§ **Task**:
Read through the records. Copy each line that has the word "startHLS".

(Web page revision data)
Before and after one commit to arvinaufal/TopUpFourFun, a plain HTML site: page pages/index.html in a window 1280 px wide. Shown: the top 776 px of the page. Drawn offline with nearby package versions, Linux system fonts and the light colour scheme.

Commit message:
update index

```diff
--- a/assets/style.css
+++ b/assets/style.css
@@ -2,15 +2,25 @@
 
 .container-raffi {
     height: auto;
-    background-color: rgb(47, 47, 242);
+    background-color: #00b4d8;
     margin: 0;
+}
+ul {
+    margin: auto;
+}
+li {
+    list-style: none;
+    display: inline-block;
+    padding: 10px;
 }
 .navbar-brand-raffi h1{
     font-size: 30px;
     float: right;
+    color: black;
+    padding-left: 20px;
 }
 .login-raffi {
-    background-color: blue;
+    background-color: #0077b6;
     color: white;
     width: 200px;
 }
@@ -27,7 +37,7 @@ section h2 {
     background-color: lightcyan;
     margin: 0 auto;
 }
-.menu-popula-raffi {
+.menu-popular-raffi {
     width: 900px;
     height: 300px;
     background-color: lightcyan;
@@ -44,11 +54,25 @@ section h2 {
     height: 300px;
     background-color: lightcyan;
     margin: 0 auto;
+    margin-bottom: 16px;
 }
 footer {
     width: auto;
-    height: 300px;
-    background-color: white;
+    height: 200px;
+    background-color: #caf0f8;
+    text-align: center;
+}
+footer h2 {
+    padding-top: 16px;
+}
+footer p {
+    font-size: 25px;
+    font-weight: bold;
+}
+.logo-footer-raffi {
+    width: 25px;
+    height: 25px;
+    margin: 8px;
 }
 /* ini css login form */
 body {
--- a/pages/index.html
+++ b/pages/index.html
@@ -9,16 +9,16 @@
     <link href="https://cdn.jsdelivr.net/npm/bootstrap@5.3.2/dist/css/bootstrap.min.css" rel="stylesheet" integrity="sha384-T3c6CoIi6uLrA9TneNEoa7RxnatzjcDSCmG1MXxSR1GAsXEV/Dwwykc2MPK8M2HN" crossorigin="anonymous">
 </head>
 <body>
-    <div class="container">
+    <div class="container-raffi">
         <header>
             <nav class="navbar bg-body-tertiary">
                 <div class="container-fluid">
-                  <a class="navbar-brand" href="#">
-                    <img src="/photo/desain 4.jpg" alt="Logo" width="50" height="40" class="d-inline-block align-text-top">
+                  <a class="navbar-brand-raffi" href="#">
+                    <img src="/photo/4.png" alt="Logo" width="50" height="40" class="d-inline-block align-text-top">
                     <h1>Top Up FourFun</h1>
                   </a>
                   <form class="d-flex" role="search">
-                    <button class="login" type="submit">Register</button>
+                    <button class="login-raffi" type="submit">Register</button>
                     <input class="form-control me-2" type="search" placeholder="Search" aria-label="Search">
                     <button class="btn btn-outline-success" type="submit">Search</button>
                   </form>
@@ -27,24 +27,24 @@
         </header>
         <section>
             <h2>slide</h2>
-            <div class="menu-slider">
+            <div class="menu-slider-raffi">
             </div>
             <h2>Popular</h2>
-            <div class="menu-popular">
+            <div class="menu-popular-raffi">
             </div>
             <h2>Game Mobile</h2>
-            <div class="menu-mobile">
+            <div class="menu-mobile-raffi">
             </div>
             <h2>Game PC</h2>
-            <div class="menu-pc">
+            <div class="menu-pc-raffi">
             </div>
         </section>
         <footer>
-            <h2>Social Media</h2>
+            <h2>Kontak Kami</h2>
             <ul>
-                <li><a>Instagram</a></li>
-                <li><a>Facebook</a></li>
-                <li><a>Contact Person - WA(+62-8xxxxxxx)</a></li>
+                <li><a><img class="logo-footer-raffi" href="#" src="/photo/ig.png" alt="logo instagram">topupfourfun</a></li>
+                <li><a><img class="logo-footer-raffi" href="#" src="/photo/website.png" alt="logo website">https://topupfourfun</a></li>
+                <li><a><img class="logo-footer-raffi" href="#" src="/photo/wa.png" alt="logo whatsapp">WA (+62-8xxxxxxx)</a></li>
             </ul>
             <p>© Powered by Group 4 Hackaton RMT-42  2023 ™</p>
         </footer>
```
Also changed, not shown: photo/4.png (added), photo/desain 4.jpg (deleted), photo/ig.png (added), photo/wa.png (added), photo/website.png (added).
* * *
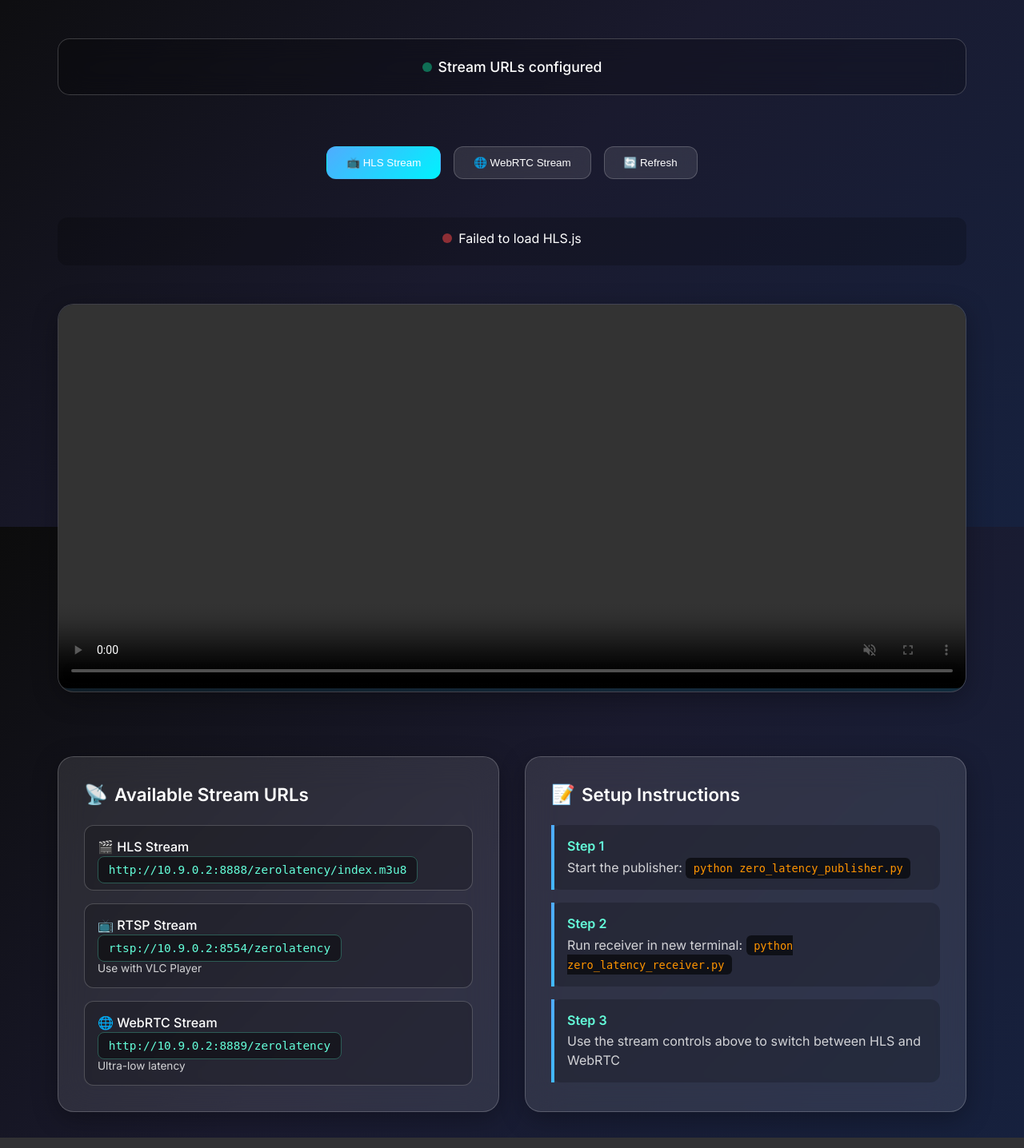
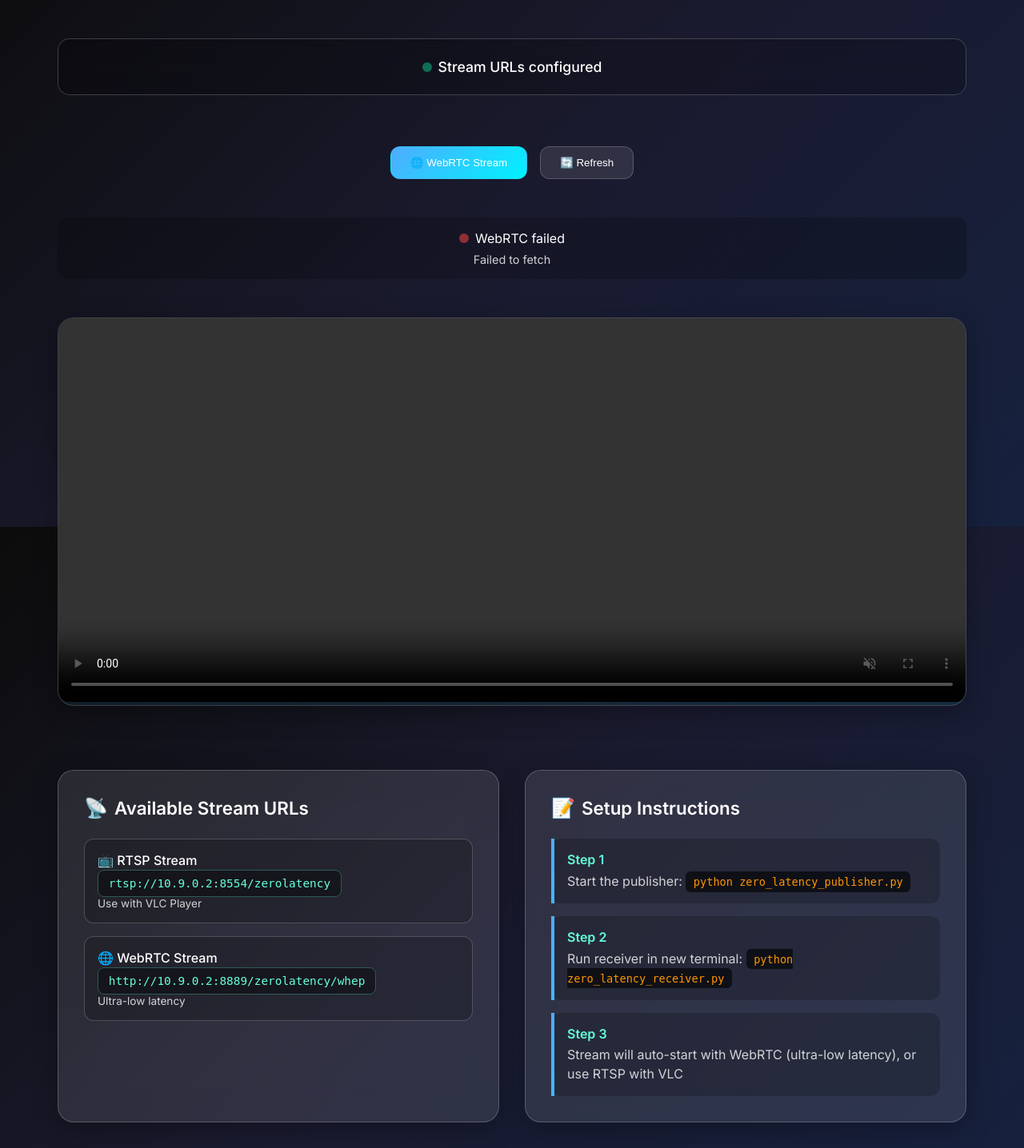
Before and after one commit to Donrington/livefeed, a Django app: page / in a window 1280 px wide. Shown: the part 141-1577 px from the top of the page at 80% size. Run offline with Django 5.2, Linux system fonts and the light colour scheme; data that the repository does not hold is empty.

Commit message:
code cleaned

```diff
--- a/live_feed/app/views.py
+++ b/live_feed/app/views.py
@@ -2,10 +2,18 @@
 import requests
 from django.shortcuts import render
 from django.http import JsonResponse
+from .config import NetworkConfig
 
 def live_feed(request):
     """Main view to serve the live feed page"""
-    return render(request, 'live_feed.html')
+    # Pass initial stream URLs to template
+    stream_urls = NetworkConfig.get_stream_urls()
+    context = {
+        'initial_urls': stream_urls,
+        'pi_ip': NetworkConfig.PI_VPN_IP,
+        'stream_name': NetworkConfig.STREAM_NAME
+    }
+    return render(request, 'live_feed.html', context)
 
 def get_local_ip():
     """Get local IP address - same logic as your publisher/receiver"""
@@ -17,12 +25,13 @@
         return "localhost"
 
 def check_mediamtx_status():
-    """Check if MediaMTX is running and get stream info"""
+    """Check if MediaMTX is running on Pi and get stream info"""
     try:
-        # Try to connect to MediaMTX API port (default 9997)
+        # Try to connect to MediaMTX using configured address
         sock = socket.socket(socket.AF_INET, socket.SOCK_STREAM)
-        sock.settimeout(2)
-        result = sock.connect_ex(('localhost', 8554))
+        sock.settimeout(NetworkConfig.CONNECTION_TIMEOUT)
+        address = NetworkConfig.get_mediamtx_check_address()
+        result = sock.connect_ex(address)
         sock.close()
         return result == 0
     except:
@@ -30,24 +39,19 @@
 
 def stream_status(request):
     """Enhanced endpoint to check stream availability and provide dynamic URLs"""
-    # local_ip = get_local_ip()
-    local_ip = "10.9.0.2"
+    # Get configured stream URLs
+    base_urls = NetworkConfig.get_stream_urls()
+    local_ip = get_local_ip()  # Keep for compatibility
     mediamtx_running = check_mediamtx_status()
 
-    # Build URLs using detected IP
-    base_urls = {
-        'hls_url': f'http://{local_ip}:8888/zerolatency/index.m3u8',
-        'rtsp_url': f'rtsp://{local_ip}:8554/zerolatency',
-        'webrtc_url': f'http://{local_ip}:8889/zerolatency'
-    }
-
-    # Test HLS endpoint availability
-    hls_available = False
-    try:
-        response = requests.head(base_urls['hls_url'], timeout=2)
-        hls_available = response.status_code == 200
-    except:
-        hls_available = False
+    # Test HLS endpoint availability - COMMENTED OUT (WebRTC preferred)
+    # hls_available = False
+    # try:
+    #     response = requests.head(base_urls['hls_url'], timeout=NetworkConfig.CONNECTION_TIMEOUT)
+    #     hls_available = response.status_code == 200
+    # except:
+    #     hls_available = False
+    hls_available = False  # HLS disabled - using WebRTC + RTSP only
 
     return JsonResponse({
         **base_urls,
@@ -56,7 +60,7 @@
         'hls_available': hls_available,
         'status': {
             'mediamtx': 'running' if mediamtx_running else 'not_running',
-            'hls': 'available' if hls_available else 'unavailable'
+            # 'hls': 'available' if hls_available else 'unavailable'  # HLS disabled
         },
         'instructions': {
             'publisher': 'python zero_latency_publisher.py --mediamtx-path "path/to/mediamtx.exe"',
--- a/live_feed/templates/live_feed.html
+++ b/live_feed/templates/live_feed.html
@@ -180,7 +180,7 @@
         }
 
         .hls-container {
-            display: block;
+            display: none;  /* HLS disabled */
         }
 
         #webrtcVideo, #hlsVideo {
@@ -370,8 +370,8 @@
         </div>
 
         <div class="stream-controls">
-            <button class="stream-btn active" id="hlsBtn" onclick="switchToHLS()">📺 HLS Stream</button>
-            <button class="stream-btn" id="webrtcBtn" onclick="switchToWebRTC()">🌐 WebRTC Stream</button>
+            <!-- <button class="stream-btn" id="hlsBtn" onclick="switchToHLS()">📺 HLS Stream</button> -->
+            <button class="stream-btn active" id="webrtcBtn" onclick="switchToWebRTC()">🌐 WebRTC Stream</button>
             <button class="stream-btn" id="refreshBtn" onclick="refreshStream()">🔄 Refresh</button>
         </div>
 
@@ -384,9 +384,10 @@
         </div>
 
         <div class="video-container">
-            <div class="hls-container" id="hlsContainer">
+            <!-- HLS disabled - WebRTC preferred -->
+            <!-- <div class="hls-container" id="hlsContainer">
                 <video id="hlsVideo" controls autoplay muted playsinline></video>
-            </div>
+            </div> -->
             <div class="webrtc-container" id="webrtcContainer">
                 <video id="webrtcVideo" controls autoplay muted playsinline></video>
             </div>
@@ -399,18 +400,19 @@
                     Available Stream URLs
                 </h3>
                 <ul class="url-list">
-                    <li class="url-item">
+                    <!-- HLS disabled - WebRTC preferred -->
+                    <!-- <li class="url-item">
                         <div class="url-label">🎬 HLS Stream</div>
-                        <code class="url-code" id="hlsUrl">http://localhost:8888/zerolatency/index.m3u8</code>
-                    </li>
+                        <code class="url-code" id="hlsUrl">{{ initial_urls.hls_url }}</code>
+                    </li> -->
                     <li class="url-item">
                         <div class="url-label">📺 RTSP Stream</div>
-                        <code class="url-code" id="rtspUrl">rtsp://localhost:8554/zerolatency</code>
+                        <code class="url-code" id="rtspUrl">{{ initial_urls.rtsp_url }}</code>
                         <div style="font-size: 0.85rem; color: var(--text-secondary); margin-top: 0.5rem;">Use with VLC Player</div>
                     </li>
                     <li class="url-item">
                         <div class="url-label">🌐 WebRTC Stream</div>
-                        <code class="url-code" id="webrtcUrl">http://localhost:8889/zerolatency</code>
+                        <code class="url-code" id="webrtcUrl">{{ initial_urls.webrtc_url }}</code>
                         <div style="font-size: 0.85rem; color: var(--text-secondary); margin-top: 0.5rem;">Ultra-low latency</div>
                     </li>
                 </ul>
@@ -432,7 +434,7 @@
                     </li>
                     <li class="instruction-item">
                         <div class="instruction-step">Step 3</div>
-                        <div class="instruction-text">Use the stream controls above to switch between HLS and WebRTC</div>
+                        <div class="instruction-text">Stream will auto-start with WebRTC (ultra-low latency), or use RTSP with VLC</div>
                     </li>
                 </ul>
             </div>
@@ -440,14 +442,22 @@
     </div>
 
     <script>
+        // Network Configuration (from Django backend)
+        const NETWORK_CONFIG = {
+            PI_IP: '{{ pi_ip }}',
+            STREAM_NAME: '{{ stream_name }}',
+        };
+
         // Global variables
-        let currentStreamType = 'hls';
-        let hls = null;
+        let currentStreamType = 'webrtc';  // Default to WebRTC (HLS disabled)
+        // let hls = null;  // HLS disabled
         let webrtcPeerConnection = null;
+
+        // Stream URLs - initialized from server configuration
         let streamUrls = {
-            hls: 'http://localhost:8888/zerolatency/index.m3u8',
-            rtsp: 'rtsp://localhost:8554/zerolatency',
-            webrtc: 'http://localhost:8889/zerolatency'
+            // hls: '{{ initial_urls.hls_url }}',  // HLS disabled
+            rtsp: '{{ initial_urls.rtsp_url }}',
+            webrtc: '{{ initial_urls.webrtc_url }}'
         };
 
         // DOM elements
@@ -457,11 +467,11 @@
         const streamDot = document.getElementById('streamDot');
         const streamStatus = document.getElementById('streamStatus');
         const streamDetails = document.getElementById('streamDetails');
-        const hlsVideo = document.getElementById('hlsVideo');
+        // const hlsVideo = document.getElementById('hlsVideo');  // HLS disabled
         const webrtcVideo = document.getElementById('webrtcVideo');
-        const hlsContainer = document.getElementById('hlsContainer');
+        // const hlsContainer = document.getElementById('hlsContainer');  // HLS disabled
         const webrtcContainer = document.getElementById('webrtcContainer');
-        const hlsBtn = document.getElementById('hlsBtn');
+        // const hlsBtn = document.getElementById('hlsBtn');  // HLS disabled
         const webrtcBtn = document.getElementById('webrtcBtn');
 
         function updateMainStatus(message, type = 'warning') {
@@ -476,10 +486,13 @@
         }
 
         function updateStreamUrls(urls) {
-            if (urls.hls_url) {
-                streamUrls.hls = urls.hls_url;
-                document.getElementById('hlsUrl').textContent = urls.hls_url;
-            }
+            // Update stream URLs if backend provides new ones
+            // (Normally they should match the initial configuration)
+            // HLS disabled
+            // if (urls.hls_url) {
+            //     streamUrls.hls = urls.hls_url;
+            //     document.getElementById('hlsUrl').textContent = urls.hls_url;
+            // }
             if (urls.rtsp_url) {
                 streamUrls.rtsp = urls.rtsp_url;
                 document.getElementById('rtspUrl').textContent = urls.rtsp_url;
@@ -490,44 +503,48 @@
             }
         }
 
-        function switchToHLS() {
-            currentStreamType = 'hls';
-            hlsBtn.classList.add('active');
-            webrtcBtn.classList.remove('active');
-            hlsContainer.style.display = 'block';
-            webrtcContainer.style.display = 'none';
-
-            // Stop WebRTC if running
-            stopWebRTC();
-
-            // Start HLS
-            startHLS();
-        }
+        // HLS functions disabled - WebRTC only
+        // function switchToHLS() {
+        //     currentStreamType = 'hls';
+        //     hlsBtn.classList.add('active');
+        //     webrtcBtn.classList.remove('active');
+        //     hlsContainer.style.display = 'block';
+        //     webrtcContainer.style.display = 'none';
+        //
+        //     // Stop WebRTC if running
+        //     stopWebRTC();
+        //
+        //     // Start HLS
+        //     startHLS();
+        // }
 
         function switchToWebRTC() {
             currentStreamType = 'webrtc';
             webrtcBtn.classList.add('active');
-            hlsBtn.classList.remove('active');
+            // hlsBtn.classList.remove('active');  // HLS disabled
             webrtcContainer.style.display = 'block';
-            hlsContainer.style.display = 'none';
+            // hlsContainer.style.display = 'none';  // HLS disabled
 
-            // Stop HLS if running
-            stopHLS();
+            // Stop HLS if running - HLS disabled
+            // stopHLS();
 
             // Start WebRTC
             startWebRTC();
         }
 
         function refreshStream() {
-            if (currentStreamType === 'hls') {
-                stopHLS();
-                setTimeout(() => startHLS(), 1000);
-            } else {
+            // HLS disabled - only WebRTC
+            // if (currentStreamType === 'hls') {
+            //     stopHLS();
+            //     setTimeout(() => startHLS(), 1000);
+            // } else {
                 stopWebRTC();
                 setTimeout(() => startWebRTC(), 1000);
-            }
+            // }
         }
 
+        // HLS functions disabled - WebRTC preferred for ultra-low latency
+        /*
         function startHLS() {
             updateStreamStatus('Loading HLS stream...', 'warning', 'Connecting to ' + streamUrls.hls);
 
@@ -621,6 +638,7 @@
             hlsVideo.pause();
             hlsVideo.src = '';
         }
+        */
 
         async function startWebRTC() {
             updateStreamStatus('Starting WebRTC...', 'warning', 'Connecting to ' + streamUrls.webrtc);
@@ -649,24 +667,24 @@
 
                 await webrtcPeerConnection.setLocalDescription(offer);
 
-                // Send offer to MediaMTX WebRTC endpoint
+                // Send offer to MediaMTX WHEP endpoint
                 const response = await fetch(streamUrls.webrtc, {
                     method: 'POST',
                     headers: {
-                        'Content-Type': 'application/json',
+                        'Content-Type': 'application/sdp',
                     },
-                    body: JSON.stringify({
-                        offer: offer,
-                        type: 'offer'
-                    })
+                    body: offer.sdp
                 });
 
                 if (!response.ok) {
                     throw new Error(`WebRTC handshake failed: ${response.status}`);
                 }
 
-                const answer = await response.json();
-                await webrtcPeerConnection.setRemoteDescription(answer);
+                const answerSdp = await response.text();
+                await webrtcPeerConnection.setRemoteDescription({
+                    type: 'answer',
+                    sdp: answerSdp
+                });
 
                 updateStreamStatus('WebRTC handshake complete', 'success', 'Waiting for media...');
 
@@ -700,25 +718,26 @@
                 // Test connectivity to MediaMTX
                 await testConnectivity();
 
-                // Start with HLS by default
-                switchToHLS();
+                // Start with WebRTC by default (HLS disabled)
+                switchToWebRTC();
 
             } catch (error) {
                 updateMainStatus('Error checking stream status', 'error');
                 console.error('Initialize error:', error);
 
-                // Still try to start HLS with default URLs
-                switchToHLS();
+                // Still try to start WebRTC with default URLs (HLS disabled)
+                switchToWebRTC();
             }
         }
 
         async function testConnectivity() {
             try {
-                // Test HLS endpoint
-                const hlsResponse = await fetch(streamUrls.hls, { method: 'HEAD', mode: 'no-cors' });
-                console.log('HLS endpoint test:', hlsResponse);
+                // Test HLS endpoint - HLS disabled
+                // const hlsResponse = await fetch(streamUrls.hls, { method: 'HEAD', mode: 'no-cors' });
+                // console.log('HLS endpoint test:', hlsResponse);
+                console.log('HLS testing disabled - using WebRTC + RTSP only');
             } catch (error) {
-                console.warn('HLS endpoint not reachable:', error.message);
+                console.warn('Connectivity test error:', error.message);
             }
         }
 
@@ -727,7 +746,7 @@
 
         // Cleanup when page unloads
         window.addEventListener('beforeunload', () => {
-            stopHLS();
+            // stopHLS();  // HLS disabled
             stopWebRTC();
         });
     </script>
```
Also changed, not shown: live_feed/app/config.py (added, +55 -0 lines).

§ **Exercise output**:
-            startHLS();
+        //     startHLS();
-                setTimeout(() => startHLS(), 1000);
+            //     setTimeout(() => startHLS(), 1000);
         function startHLS() {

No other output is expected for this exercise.